After graduating from Stanford University, Knowles worked for three years in the Department of Painting and Sculpture at the Museum of Modern Art in New York. During her tenure as a doctoral student at Yale University, she researched and traveled for two years in France, where she held a fellowship for one year at the Centre Allemand d’Histoire de l’Art (Deutsches Forum für Kunstgeschichte) in Paris. Her 2013 dissertation, “Pierrot’s Costume: Theater, Curiosity, and the Subject of Art in France, 1665-1860,” was awarded Yale’s Frances Blanshard Fellowship Fund prize.

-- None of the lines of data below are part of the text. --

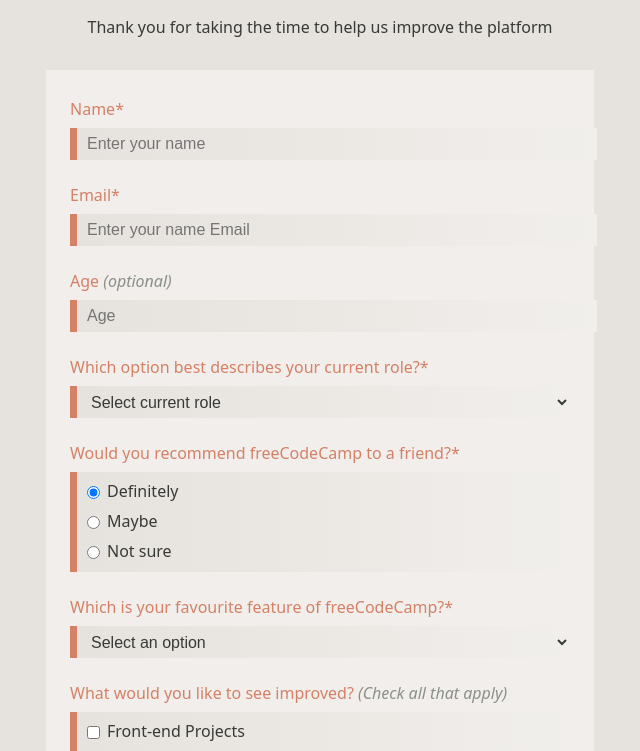
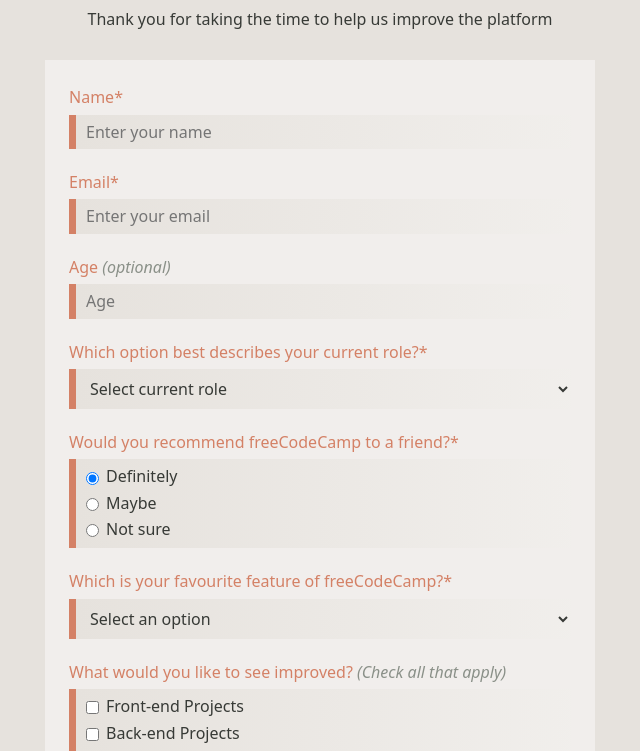
Before and after one commit to frarosset/fcc-survey-form, a plain HTML site: page index.html in a window 1280 px wide. Shown: the part 91-842 px from the top of the page, without its empty margins (320-960 px from the left). Drawn offline with nearby package versions, Linux system fonts and the light colour scheme.

Commit message:
fix box-sizing of <input>, <textarea>, <select>, <fieldset> + minor fixes
The <input>, <textarea>, <select> and <fieldset> html elements in
index.html have an anomalous behaviour and appear larger than the
parent <form> element, and the width/height are apparently partially
ignored. This problem did not show up in the FreeCodeCamp in-built
online code editor with live preview.

This is due to the CSS property 'box-sizing'. Setting this property
to 'box-sizing: border-box;' fixes the problem.

Indeed, from https://www.w3schools.com/csS/css3_box-sizing.asp, by default,
the actual width and height of an element are calculated as:

   actual width of an element  = width + padding + border
   actual height of an element = height + padding + border

and when setting the width/height of an element, this often appears bigger,
as its border and padding are added to the the specified width/height.
This is like setting 'box-sizing: content-box;'.

This problem is solved with the 'box-sizing: border-box;' property, as now

   actual width of an element  = width  = content width  + padding + border
   actual height of an element = height = content height + padding + border

Some browser already use box-sizing: border-box; for many form elements (but
not all - which is why inputs and text areas look different at width: 100%;).
Possibly, this is why the problem did not occur using FreeCodeCamp live preview.

Since the result of using the 'box-sizing: border-box;' is so much better,
many developers want all elements on their pages to work this way. Then,
applying this to all elements is safe and wise:

   * {
     box-sizing: border-box;
   }

Some minor adjustments to the padding of the <input>, <textarea>, <select> and
the max/min width of the <form> elements have also been applied.

Also, a CSS normalizer (https://necolas.github.io/normalize.css/8.0.1/normalize.css)
has been included, to possibly avoid different behaviours in different browsers.

Finally, a typo has been corrected in a label in the form in index.html, from
'Enter your name Email' to 'Enter your name email'.

```diff
--- a/index.html
+++ b/index.html
@@ -3,6 +3,7 @@
 <head>
   <title>freeCodeCamp Survey Form</title>
   <meta charset='utf-8'>
+  <link rel='stylesheet' href='https://necolas.github.io/normalize.css/8.0.1/normalize.css'>
   <link rel='stylesheet' href='styles.css'>
 </head>
 <body>
@@ -11,7 +12,7 @@
 
   <form id='survey-form' method='post' action='https://register-demo.freecodecamp.org'>
     <label for='name' id='name-label'>Name<span class='labelrequired'>*</span><input type='text' name='name' id='name' placeholder='Enter your name' required></label>
-    <label for='email' id='email-label'>Email<span class='labelrequired'>*</span><input type='email' name='email' id='email' placeholder='Enter your name Email'  required></label>
+    <label for='email' id='email-label'>Email<span class='labelrequired'>*</span><input type='email' name='email' id='email' placeholder='Enter your email'  required></label>
     <label for='number' id='number-label'>Age <span class='labelnote'>(optional)</span><input type='number' name='number' placeholder='Age' id='number' min='13' max='120'></label>
 
     <label for='role'>Which option best describes your current role?<span class='labelrequired'>*</span>
--- a/styles.css
+++ b/styles.css
@@ -12,6 +12,10 @@
   --note-font-size: 14;
   --input-font-size: 16;
   --submit-font-size: 24;
+}
+
+*{
+  box-sizing: border-box;
 }
 
 body{
@@ -37,8 +41,8 @@ p{
 /*form*/
 
 form{
-  max-width: 500px;
-  min-width: 200px;
+  max-width: 550px;
+  min-width: 250px;
   margin: 2em auto;
   background-color: var(--form-bg-color);
   padding: 1em 1.5em;
@@ -59,6 +63,7 @@ label{
 }
 
 input,textarea,select,fieldset{
+  /*box-sizing: border-box; // FIX. A better solution is applying this to all elements * at the beginning and possibly adjusting their padding/width*/
   color: var(--input-text-color);
   border-width: 0;
   width: 100%;
@@ -71,9 +76,8 @@ input,textarea,select,fieldset{
   /*border-width: 5;*//*for DEBUG*/
 }
 
-
-fieldset{
-  width: unset; /*fix*/
+input,textarea,select{
+  padding: 8px 10px;
 }
 
 option{
```
Also changed, not shown: 1 other file.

Having joined the art history faculty at Grinnell College in 2013, Knowles offers two courses on nineteenth-century European art, “Figures and Grounds: European Art 1789-1848” and “European Artistic Modernities from Realism to Impressionism.” She also plans to teach a course that pairs a chronological study of the history of photography with readings in the theory of photography: “History and Theory of Photography.” Courses in development include a class on the question of genre in eighteenth-century French art, as well as a possible seminar entitled “Women in Westerns.”